The actual mystery in The Mystery of a Hansom Cab is a good one: two gentleman get into a cab, one gets out and the other proceeds. When the cab stops for the second gentleman, the cab driver discovers that he is dead. There are no identifying papers or paraphernalia on the deceased and no one comes forward to identify him.
At first, like the detective in charge thinks, it seems a rather cut and dried case. Find the first gentleman and you have the murderer. The success of this novel though, hinges on the depth of the mystery. As the lawyer and detectives begin to peel away at it, they find layer after layer.

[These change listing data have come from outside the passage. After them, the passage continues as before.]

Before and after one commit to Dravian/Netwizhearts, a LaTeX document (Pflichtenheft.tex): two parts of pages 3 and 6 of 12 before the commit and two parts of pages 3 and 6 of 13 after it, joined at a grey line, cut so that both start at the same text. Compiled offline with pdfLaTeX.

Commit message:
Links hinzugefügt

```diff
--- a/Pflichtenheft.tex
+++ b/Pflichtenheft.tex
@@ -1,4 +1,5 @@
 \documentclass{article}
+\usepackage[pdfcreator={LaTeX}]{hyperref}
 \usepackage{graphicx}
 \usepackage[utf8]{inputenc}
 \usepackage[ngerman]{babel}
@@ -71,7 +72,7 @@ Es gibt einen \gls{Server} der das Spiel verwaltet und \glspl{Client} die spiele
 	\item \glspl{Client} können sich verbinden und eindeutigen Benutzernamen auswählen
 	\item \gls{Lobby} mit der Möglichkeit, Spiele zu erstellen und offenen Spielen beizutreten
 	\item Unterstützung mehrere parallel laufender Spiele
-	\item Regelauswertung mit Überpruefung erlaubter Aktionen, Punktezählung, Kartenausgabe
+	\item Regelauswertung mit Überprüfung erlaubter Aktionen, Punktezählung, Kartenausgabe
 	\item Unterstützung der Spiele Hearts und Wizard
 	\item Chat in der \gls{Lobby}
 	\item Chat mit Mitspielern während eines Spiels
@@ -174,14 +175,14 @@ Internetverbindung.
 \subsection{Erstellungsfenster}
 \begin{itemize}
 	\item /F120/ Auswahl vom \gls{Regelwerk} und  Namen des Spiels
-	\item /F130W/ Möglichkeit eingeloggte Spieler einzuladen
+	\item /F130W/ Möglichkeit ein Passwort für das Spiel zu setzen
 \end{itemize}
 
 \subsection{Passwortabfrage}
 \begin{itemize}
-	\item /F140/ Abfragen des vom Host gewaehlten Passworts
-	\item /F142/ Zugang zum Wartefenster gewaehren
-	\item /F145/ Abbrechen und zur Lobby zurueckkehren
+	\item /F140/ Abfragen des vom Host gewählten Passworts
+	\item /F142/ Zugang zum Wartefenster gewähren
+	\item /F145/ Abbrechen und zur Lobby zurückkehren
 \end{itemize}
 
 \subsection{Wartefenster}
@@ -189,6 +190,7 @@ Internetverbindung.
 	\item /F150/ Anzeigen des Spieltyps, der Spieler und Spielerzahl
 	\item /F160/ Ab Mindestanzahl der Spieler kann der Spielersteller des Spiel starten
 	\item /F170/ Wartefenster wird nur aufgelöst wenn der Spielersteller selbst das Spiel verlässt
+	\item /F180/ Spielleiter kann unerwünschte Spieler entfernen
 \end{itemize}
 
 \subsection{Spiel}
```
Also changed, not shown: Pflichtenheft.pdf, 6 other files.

Unfortunately for the modern reader, the prose is just plain awful. This was Hume's first novel and it is stupefyingly boring at points as he goes into detail about his opinion of his fellow Australians, for instance, or makes one reference after another to contemporary mystery writers, or recounts everything the reader has just witnessed via a detailed newspaper account. Oh, and Hume's attempts at rendering lower class speech, with dropped letters and a plethora of apostrophes. .. dreadful, simply dreadful. I finally had to just start skimming over that and trust that any important information from these scenes would be recapped in another conversation later. A fourth of the book, of verbiage and descriptions and opinions that didn't contribute at all to the plot, could easily have been removed and it would have been a pretty good read.
If a modern reader is willing to take the time to wade through the chaff to get to the wheat, the mystery itself is a good one. Plus, from an historical point of view, this is a rather important novel in the solidifying of the mystery genre. It's tough going at times, though, so be forewarned.
~~Read for the Victorian Literature Challenge~~
Note: This is just my opinion; on Amazon, 41% of the reviews were 5 stars.